→ **Work instruction**
Isolate every line in the records below with "shown" in it.

***** Dataset content

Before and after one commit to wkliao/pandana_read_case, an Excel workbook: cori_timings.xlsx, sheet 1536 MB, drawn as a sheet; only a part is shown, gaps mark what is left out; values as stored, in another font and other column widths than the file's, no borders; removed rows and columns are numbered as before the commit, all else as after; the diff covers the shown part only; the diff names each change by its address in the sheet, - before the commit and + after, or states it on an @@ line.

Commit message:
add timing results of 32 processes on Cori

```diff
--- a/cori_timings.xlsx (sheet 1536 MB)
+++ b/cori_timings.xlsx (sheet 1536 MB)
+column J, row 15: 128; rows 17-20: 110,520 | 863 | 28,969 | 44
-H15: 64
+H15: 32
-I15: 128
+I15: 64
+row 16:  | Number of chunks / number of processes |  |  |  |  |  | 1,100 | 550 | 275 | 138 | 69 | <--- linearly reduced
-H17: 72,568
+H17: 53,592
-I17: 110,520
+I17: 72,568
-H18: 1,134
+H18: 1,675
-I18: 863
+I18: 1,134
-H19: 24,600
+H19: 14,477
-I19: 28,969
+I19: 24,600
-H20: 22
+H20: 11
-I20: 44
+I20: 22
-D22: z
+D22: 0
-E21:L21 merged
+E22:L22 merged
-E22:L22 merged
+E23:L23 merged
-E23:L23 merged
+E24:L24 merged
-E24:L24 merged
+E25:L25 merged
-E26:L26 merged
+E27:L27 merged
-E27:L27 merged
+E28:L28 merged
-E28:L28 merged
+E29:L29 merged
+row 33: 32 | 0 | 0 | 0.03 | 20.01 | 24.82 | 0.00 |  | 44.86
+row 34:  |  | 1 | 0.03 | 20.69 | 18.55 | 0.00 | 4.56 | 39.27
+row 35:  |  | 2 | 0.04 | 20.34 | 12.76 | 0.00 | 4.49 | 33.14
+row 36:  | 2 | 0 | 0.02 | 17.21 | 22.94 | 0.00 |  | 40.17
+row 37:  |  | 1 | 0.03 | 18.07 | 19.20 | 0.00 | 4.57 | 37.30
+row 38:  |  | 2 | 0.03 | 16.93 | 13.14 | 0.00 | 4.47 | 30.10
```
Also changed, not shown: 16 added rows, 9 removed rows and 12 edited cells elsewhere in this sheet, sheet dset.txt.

**********

→ **Solved problem**
Before and after one commit to wkliao/pandana_read_case, an Excel workbook: cori_timings.xlsx, sheet 1536 MB, drawn as a sheet; only a part is shown, gaps mark what is left out; values as stored, in another font and other column widths than the file's, no borders; removed rows and columns are numbered as before the commit, all else as after; the diff covers the shown part only; the diff names each change by its address in the sheet, - before the commit and + after, or states it on an @@ line.
Also changed, not shown: 16 added rows, 9 removed rows and 12 edited cells elsewhere in this sheet, sheet dset.txt.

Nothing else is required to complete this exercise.